— Medina County, one public official, two private sector reps and one poor
These positions should be filed by the CCSCT’s May meeting, CCSCT Executive Director Michelle Rowcroft said.
In other action, board officers for 1983 were elected at the meeting. They are John Mireles from Atascosa County, chairman; Atascosa County Judge O.B. Gaits, first vice-chairman; Wilson County Judge Manuel Toscano second vice-chairman; Lucille Tinker, t'ensurer; Manuel Tolamentes, secretary; and Herman "Tex” Schultz from Guadalupe County, parliamentarian.
Frio County Judge Sid Williams is past board chairman.
The board of directors also designated the fourth Tuesday of every other month as the CCSCT meeting date. The May meeting will be in Pleasanton.
- DEBBIE DeLOACHSecond meeting planned on revenue sharing
Comal Conunissioners will once again consider allocations for 1983 federal revenue sharing funds when they meet Friday at 2 p.m.
I^ast Friday, Commissioners Court began examining revenue sharing requests from various county agencies and departments.
The court tentatively set aside amounts requested by smaller organizations; $100,000 for the county’s volunteer fire department and emergency medical service agencies; and $75,000 for a fund to purchase land or allow for the future expansion of county government.
This year the county expects to receive $143,144 in federal revenue sharing funds. In addition, however, the county also has $56,034 saved from
1981 and 1982 revenue sharing money, County Auditor Bate Bond has said.
Requests for this year’s money totaled $410,645 — almost twice the amount available.
Ifs expected that the court will determine Friday how to divide up the $100,000 between the county’s fire and EMS departments. The court will meet in Commissioners Courtroom, first floor of the Courthouse.
In addition to discussing revenue sharing, the court also plans to continue reviewing a rewritten draft of subdivision rules and regulations.
In a telephone interview Thursday, County Judge Fred Clark said he expects the court will continue reveiwing the rules and regulations for at least the next two to three weeks.NBISD hopefuls to face public
Those seeking election to the board of trustees of the New Braunfels Independent School District will gather tonight for a "meet the candidates” forum.
Sponsored by the American Association of University Women, the meeting will begin at 7:30 p.m. in the cafeteria of Carl Schurz Elementary School, 633 W. Coll Stret.
Former school board member Esther Boarnet will be the moderator for the forum, din ing which the public will be given the opportunity to question the candidates.
Three places on the NBISD board are up for grabs April 2. Incumbents Rudy Renner and Bob Self, places 6 and 4, respectively, are seeking re-election. Running against Renner is David Cook and Jose Valdemar Espinoza

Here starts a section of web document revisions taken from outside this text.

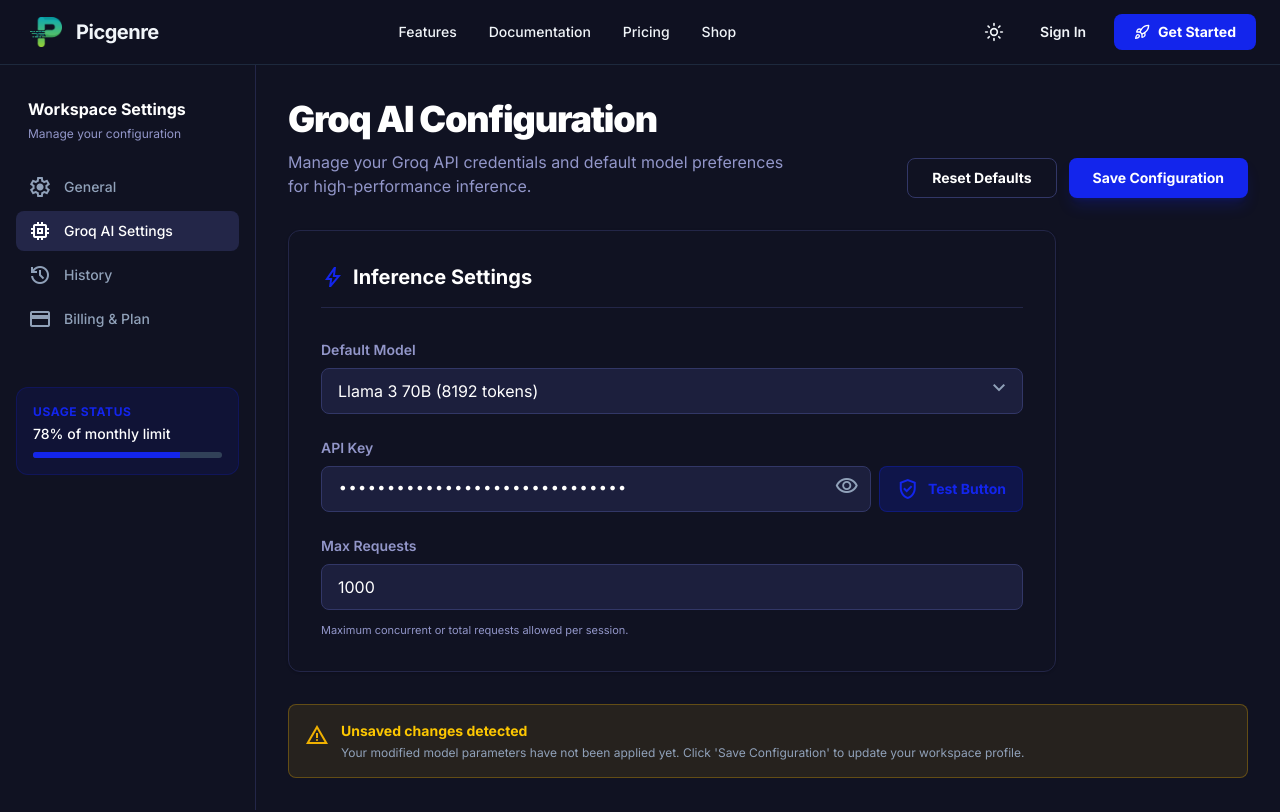
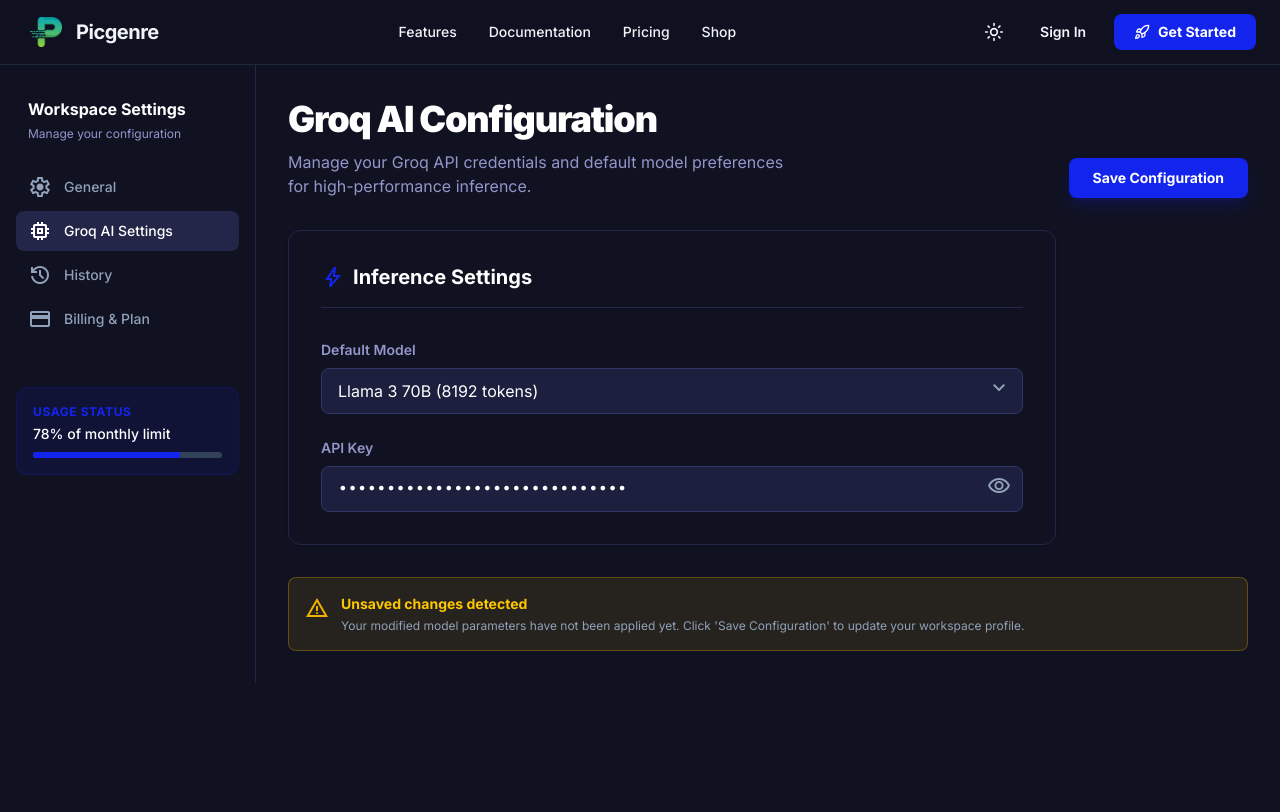
Before and after one commit to jisan-mahmud/picgenre-2.0, a React (Vite) app: page /settings/ai-models in a window 1280 px wide. Shown: the top 812 px of the page. Built offline with nearby package versions, Linux system fonts and the light colour scheme; no server answers.

Commit message:
update: remove reset button and max request field

```diff
--- a/src/pages/settings/AIModels.jsx
+++ b/src/pages/settings/AIModels.jsx
@@ -8,10 +8,7 @@
                     <p className="text-slate-900 dark:text-white text-4xl font-black leading-tight tracking-[-0.033em]">Groq AI Configuration</p>
                     <p className="text-slate-500 dark:text-[#9296c9] text-base font-normal leading-normal max-w-lg">Manage your Groq API credentials and default model preferences for high-performance inference.</p>
                 </div>
-                <div className="flex gap-3">
-                    <button className="flex items-center justify-center rounded-lg h-10 px-6 border border-slate-300 dark:border-[#323767] text-slate-700 dark:text-white text-sm font-bold transition-colors hover:bg-slate-100 dark:hover:bg-[#1c1f3d]">
-                        Reset Defaults
-                    </button>
+                <div className="flex">
                     <button className="flex items-center justify-center rounded-lg h-10 px-6 bg-primary text-white text-sm font-bold transition-all hover:brightness-110 shadow-lg shadow-primary/20">
                         Save Configuration
                     </button>
@@ -40,23 +37,14 @@
                         </div>
                         <div className="flex flex-col gap-2">
                             <label className="text-sm font-semibold text-slate-700 dark:text-[#9296c9]">API Key</label>
-                            <div className="flex gap-2">
+                            <div className="flex">
                                 <div className="relative flex-1">
                                     <input className="w-full bg-slate-50 dark:bg-[#1c1f3d] border border-slate-200 dark:border-[#323767] text-slate-900 dark:text-white rounded-lg px-4 py-2.5 focus:ring-2 focus:ring-primary focus:border-transparent font-mono" placeholder="gsk_••••••••••••••••••••••••" type="password" defaultValue="gsk_y293kd02lS92kd92kd02lS92kd" />
                                     <button className="absolute right-3 top-1/2 -translate-y-1/2 text-slate-400 hover:text-white">
                                         <span className="material-symbols-outlined text-[20px]">visibility</span>
                                     </button>
                                 </div>
-                                <button className="flex items-center justify-center gap-2 px-4 rounded-lg bg-primary/20 text-primary border border-primary/30 font-bold text-sm hover:bg-primary/30 transition-colors min-w-35">
-                                    <span className="material-symbols-outlined text-[18px]">verified_user</span>
-                                    Test Button
-                                </button>
                             </div>
-                        </div>
-                        <div className="flex flex-col gap-2">
-                            <label className="text-sm font-semibold text-slate-700 dark:text-[#9296c9]">Max Requests</label>
-                            <input className="w-full bg-slate-50 dark:bg-[#1c1f3d] border border-slate-200 dark:border-[#323767] text-slate-900 dark:text-white rounded-lg px-4 py-2.5 focus:ring-2 focus:ring-primary focus:border-transparent" placeholder="e.g. 1000" type="number" defaultValue="1000" />
-                            <p className="text-[11px] text-slate-500 dark:text-[#9296c9] mt-1">Maximum concurrent or total requests allowed per session.</p>
                         </div>
                     </div>
                 </div>
--- a/src/services/authService.js
+++ b/src/services/authService.js
@@ -5,7 +5,7 @@
 export const loginWithGoogle = async () => {
   const result = await signInWithPopup(auth, googleProvider);
   const firebaseToken = await result.user.getIdToken();
-
+  console.log(firebaseToken)
   const { data } = await axiosPublic.post('/v1/accounts/auth/firebase-google/', {
     idToken: firebaseToken
   });
```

In place 4, being vacated by incumbent trustee William Lee, Jr., four candidates have filed. These include Gladys Battling, Ronald Dairymple, Bonnie Uhr Denson and Christina Zamora.